A few years ago, a company called VIP Products, Inc. (“VIP”) created and began selling a plastic squeaky dog chew toy in the shape of a whiskey bottle meant to parody a Jack Daniel’s whiskey bottle. In general, VIP sells a whole line of squeaky dog toys called “Silly Squeakers” VIP sold over a million of the toys from 2007 to 2017. In 2013, VIP introduced the “Bad Spaniels” toy which, as noted, was/is in the shape of a Jack Daniel’s bottle. The toy had/has an image of a spaniel over the words “Bad Spaniels” and contains the phrase “the Old No. 2, on your Tennessee Carpet.” The Jack Daniel’s label says: “Old No. 7 Brand Tennessee Sour Mash Whiskey.” Further, the normal alcohol content descriptions found on the Jack Daniel’s bottle were changed to say “43% POO BY VOL.” and “100% SMELLY.” Finally, VIP affixed a tag to the Bad Spaniels squeaker toy that said the “product is not affiliated with Jack Daniel Distillery.”
When the Bad Spaniels toy was first marketed and sold, Jack Daniel’s Distillery was not amused and immediately sent VIP a cease and desist letter claiming, among other things, infringement of its trademarks. VIP then filed suit in a federal court in California seeking a declaration from the court that there was no infringement.
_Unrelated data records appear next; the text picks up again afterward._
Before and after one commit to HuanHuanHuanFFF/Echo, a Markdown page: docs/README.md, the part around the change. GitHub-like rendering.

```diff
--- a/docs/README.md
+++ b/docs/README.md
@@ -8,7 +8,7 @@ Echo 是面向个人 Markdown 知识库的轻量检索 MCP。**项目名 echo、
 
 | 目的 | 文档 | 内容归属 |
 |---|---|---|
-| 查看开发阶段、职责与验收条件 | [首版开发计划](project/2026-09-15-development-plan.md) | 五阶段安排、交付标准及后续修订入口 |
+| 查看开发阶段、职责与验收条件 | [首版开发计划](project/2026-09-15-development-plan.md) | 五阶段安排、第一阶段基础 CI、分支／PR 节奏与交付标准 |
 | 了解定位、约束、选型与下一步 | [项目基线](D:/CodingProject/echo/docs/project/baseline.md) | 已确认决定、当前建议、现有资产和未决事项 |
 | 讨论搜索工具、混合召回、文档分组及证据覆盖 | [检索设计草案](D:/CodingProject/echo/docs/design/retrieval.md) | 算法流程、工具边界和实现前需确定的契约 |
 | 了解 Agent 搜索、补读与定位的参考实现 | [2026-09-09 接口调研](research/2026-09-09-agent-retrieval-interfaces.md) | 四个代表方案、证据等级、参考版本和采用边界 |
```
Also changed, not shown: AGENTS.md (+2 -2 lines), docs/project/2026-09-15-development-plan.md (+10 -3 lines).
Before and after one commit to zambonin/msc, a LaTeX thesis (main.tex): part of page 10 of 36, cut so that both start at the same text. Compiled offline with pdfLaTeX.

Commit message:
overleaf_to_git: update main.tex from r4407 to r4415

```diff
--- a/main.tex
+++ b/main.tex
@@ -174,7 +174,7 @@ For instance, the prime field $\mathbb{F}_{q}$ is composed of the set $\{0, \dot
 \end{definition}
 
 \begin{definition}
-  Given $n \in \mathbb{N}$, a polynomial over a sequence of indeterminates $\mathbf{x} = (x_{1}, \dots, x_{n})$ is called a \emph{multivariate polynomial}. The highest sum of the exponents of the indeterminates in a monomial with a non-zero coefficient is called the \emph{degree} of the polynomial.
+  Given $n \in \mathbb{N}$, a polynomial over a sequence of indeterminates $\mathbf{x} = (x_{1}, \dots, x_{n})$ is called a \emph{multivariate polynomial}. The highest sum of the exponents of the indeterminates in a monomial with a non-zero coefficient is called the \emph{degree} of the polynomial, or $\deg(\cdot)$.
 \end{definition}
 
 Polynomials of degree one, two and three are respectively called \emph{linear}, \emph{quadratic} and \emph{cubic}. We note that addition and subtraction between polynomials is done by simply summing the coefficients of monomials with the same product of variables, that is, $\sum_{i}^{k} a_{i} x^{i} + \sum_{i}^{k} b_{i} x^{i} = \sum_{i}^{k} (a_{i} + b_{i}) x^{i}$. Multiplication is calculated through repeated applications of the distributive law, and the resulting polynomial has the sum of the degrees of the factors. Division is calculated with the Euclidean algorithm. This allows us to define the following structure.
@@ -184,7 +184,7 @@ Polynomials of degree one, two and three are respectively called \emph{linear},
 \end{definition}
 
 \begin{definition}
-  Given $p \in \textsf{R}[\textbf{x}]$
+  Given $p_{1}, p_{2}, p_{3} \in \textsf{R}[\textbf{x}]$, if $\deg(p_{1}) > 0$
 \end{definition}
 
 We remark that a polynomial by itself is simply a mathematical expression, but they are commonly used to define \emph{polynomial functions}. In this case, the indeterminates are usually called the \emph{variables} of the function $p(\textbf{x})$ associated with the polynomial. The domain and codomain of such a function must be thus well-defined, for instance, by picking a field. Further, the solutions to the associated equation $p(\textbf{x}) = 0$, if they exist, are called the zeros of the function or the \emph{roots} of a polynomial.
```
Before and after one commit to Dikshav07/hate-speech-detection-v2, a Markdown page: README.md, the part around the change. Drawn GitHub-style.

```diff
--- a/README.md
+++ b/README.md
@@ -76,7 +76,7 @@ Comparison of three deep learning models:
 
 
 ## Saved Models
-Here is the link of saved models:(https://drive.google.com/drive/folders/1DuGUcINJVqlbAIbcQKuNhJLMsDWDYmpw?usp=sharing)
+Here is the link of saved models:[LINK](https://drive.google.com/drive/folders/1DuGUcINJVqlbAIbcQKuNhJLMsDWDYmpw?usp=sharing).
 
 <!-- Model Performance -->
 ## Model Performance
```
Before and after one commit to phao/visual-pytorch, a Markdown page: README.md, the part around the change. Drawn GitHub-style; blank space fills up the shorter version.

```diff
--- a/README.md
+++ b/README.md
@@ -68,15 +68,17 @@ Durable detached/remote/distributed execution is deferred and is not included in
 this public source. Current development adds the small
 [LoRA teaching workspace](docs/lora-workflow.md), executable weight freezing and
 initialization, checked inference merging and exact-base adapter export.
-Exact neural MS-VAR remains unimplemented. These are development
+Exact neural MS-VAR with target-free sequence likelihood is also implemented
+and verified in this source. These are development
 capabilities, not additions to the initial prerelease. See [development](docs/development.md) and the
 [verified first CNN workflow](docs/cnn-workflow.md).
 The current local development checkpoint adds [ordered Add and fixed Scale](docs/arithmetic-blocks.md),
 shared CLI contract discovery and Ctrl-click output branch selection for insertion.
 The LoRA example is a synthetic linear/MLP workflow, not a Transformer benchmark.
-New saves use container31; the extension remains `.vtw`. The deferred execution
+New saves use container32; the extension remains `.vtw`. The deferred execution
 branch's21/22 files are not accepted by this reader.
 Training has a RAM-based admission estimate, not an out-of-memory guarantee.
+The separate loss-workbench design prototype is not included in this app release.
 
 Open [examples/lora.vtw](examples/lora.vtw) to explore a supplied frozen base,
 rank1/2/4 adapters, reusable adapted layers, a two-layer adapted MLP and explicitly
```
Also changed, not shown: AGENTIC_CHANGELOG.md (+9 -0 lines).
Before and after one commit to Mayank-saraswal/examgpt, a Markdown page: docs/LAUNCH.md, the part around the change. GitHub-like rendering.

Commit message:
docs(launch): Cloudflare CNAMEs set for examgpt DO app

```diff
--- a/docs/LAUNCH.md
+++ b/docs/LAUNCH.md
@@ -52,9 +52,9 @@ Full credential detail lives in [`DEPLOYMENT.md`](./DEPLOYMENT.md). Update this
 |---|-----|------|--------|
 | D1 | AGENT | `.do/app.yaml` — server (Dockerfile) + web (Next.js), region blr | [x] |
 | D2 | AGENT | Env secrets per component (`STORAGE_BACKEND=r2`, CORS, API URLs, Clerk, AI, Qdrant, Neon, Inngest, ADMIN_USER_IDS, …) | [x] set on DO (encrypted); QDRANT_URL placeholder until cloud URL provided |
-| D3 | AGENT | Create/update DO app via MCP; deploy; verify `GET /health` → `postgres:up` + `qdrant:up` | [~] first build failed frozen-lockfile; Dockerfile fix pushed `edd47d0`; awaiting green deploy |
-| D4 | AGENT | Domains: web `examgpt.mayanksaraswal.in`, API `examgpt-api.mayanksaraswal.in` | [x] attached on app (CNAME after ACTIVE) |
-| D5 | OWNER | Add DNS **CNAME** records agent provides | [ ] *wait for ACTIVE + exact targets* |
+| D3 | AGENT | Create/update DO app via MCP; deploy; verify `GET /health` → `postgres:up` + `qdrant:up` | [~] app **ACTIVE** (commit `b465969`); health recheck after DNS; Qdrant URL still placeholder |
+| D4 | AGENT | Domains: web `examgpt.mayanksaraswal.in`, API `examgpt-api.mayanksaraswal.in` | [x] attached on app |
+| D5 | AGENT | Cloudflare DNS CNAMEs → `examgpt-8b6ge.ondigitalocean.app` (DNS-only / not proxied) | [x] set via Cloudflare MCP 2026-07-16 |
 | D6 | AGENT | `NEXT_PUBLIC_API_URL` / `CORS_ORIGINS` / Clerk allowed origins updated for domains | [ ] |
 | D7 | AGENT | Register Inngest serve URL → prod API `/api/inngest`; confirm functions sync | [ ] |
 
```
With respect to the trademark infringement claim, VIP argued that the Bad Spaniels squeaker toy did not constitute trademark infringement because it was an “expressive work.” Generally speaking there is a legal tension between trademark law and the First Amendment. Trademark law allows owners of trademarks to prevent others from using trademarks. This is a form of speech suppression, a denial of free speech. By contrast, the First Amendment protects free speech and free expression. As a quick example, you can find yourself in legal hot water if you disparage a trademark. But you can disparage a politician without consequence.
In trademark cases, the courts use two different tests depending on whether a free speech/First Amendment issue is raised. In most cases, an owner of a trademark must prove “likelihood of confusion” between the existing trademark and the one that is alleged to be infringing. As we have discussed here, the courts use an eight-factor test to evaluate likelihood of confusion. However, when there is a claim that an “expressive work” is involved, the courts use a different test, generally referred to as the “Rogers Test” named after the case that established it. See Rogers v. Grimaldi, 875 F. 2d 994 (US 2nd Cir. 1989).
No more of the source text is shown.